The anonymous patent examiner had much more to say than to simply explain that things are getting extremely bad at the USPTO. The examiner also presented an interesting idea with respect to how to try and handle the backlog. I like what he/she wrote, and this patent examiner would like to hear our thoughts. I am not 100% sure I would fashion a plan that is the same as suggested, but I have suggested something quite similar and I think it is an excellent place to start any debate on how to both get back to being the patent granting authority and address the backlog all at the same time.
So, without further ado, here is the message I received from the anonymous patent examiner:
I am writing because things have gotten worse at the PTO and I wanted to get your opinion as a Patent Attorney on a potential solution that I came up with. Last week a memo was sent to everyone in the office that indicated that the maximum overtime hours would be reduced for revenue generating, patent examining activities and that on Sundays the office will be not be using HVAC systems in all the PTO buildings at the Carlyle campus.
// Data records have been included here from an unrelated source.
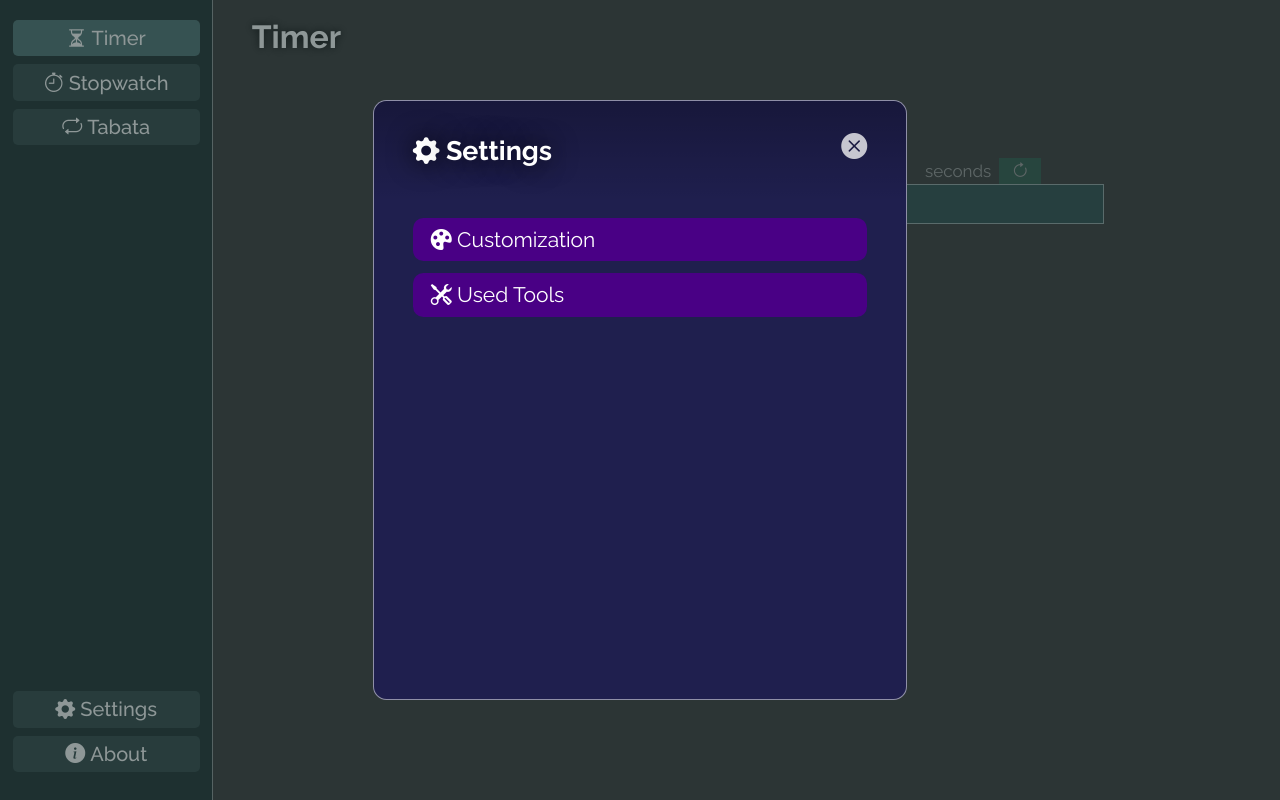
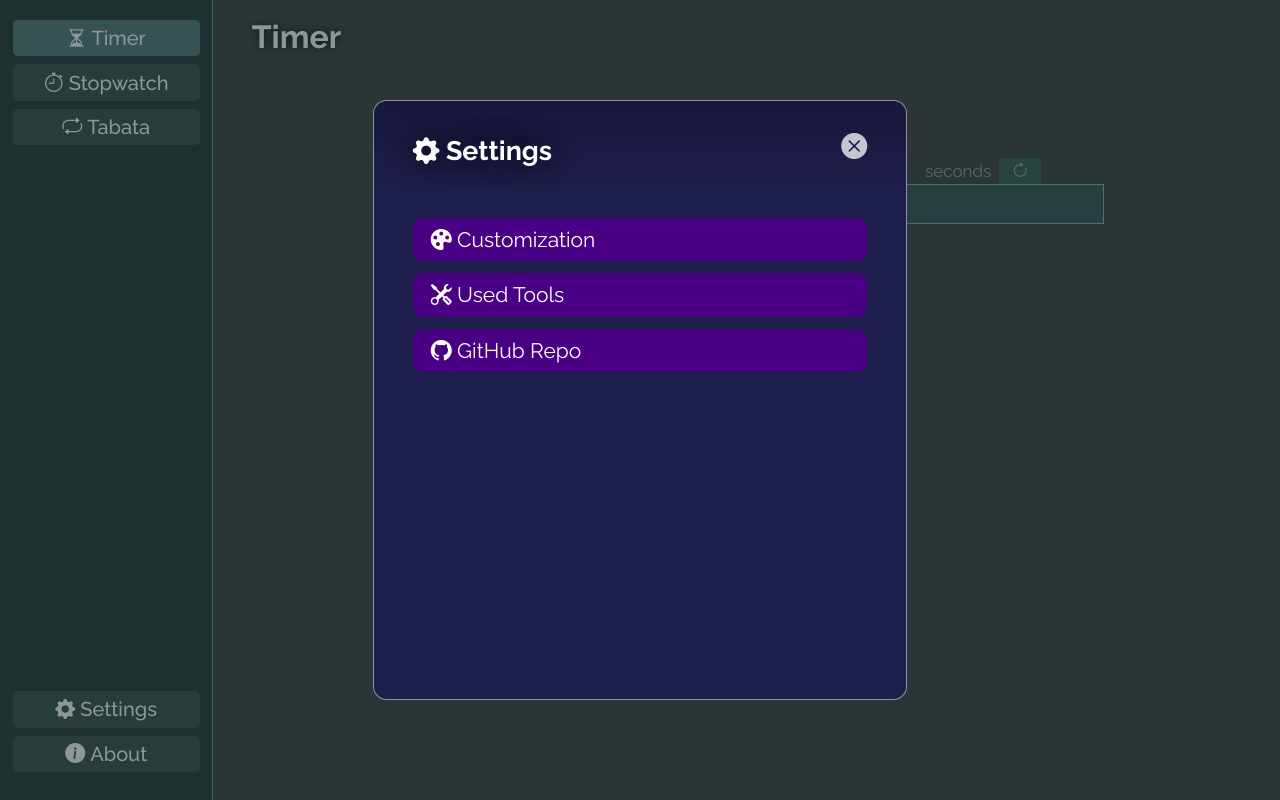
Before and after one commit to linvisn/linTime-vue, a Vue app: page / in a window 1280 px wide. Both pictures are taken after a click on the item "Settings". Built offline with nearby package versions, Linux system fonts and the light colour scheme.

Commit message:
Add a link to the Repo

```diff
--- a/src/App.vue
+++ b/src/App.vue
@@ -90,6 +90,7 @@ const switchWindow = (current, next) => {
     <ul>
       <WindowOption @click="switchWindow('Settings', 'Customization')"><i class="bi bi-palette-fill"></i> Customization</WindowOption>
       <WindowOption @click="switchWindow('Settings', 'Tools')"><i class="bi bi-tools"></i> Used Tools</WindowOption>
+      <a href="https://github.com/linvisn/linTime/" target="_blank"><WindowOption><i class="bi bi-github"></i> GitHub Repo</WindowOption></a>
     </ul>
   </window>
 
--- a/src/components/Window/WindowOption.vue
+++ b/src/components/Window/WindowOption.vue
@@ -22,6 +22,8 @@ defineProps({
     border-radius: 0.5em;
 
     background-color: rgb(73, 0, 133);
+
+    cursor: pointer;
 }
 .windowOption:is(.disabled) {
     background-color: rgb(36, 36, 36);
```
Also changed, not shown: 5 other files (tests, documents, lock files or other folders).
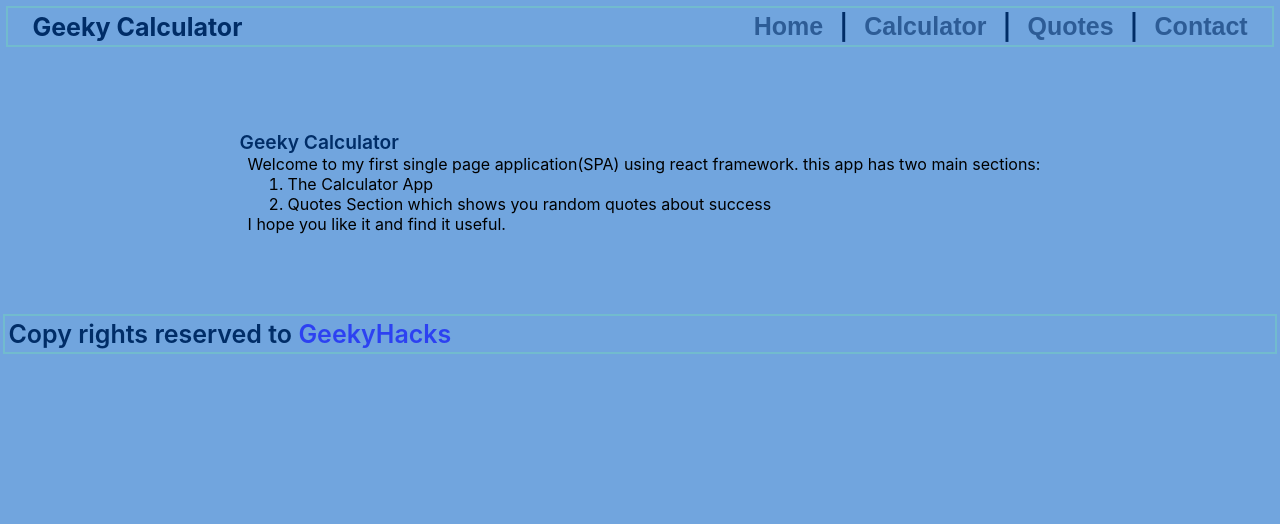
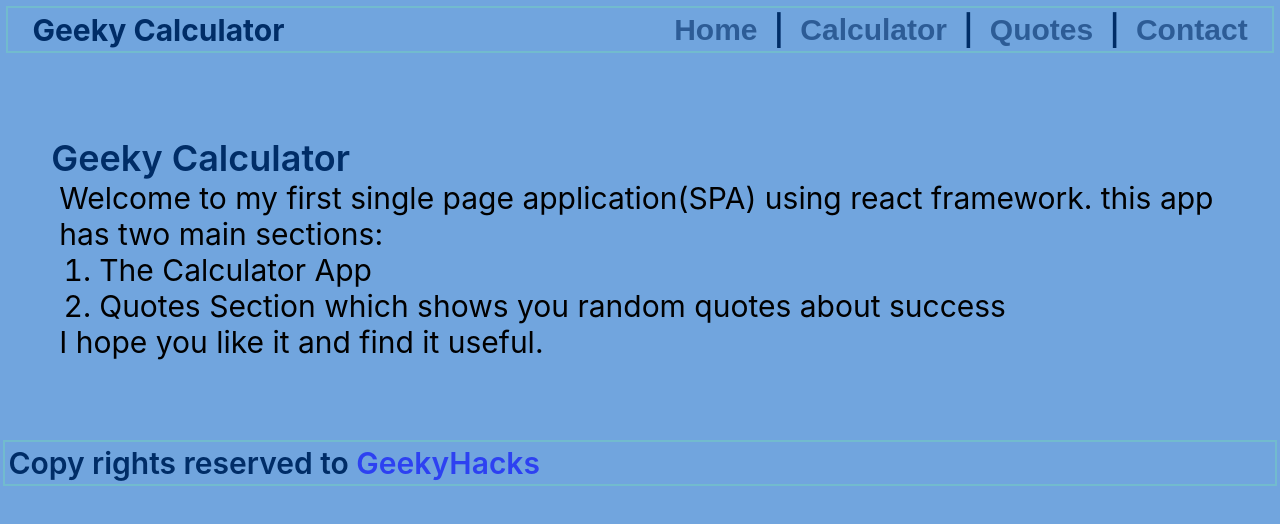
Before and after one commit to GeekyHacks/MyGeekyCalculator, a React (Create React App) app: page / in a window 1280 px wide. Shown: the top 524 px of the page. Built offline with nearby package versions, Linux system fonts and the light colour scheme.

Commit message:
Edit Styling

```diff
--- a/src/Styles/Css/App.css
+++ b/src/Styles/Css/App.css
@@ -81,8 +81,11 @@ nav {
 .navBar div {
   display: flex;
   flex-direction: row;
-  align-items: center;
+  align-items: center !important;
   gap: 1rem;
+}
+.navBar div span {
+  align-self: center !important;
 }
 
 .author {
@@ -105,15 +108,15 @@ nav {
   margin: 2rem 3rem;
 }
 .HomeComponent h2 {
-  font-size: 1.2rem;
+  font-size: 1.2em;
   font-weight: 600;
 }
 .HomeComponent p {
-  font-size: 1rem;
+  font-size: 1em;
   margin-left: 0.5rem;
 }
 .HomeComponent ol li {
-  font-size: 1rem;
+  font-size: 1em;
   margin-left: 3rem;
 }
 
@@ -231,5 +234,10 @@ footer a:focus {
     font-size: 25px;
   }
 }
+@media (min-width: 1200px) {
+  body {
+    font-size: 30px;
+  }
+}
 
 /*# sourceMappingURL=App.css.map */
--- a/src/Styles/Sass/App.sass
+++ b/src/Styles/Sass/App.sass
@@ -57,8 +57,10 @@ nav
 
     div
         @include rowFlex
-        align-items: center
+        align-items: center !important
         gap: 1rem
+        span
+            align-self: center !important
 
 .author
     margin-top: .3rem
@@ -75,13 +77,13 @@ nav
     white-space: normal !important
     margin: 2rem 3rem
     h2
-        font-size: 1.2rem
+        font-size: 1.2em
         font-weight: 600
     p
-        font-size: 1rem
+        font-size: 1em
         margin-left: .5rem
     ol li
-        font-size: 1rem
+        font-size: 1em
         margin-left: 3rem
 .ContactComponent
     @include columnFlex
@@ -157,3 +159,6 @@ footer
 @media (min-width: 999px)
     body
         font-size: 25px
+@media (min-width:1200px)
+    body
+        font-size: 30px
```
Also changed, not shown: 1 other file (tests, documents, lock files or other folders).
These actions show how dire the PTO’s budget situation truly is. However, as an examiner who is truly interested in issuing quality patents and who converses with applicant’s and applicant’s representatives on a weekly basis to accomplish this goal, I present the following pilot program which would solve the PTO’s, applicant’s, and applicant’s representatives problems.
The pilot program would require the applicant to draft the invention’s entire application except for the claims, with or without the assistance of an attorney. After paying a higher fee in excess of the current base patent filing fees, the applicant has the option to have one independent claim drafted by an examiner who would potentially examine that patent. The one claim would be drafted only after the examiner has had a preliminary interview with the applicant, the applicant’s representative, or both and has completed a search of the prior art. The search is done in an effort to determine the line between the disclosed invention (as opposed to the claimed invention) and the prior art. Along with the one independent claim, the applicant will receive prior art that reads on the disclosed invention and an argument as to how the independent claim overcomes the prior art. Under this program the standard examiner production requirements would have to be halved or quartered due to the time required to do preliminary interviews and draft a quality independent claim, but the number of cases allowed per year by an examiner on this program would be higher than the allowance rate in the examiner core, because this examiner’s only job is to do quality searches based on disclosures and draft allowable claims.
This pilot program would put the burden of examination back on the examiner (unlike the Accelerated Examination Program), the burden of disclosing the invention as detailed as possible on the applicant (especially in pioneering and cutting edge inventions), and the burden of case prosecution mostly on the attorney (who still has to draft dependent claims, other statuory class embodiments and file other prosecution related documents). Additionally, instead of working with claims that are initially rejectable the applicant starts with an allowable claimed invention and works towards broadening the one independent claim’s language and considering what to claim in dependent claims.
Having drafted independent claims off the record for applicant’s and applicant’s representatives on several occasions, I know that this saves everyone time and leads to a better claimed invention. Furthermore, while the claims I’ve drafted are usually substantially specific, I’ve never had an applicant argue that I didn’t adequately describe their invention. Therefore, having seen claims that overcome the prior art of record both cited, known, and obvious and that overcome any 101 issues (regardless of the current interpretation of 101), it is a lot easier to arrive at broader claims that are still allowable.
I guess I just would like to know what your opinion of this program is and whether your colleagues would be open to such a program.
So let the debate begin. I will be following up with my thoughts and ideas over the next day or two.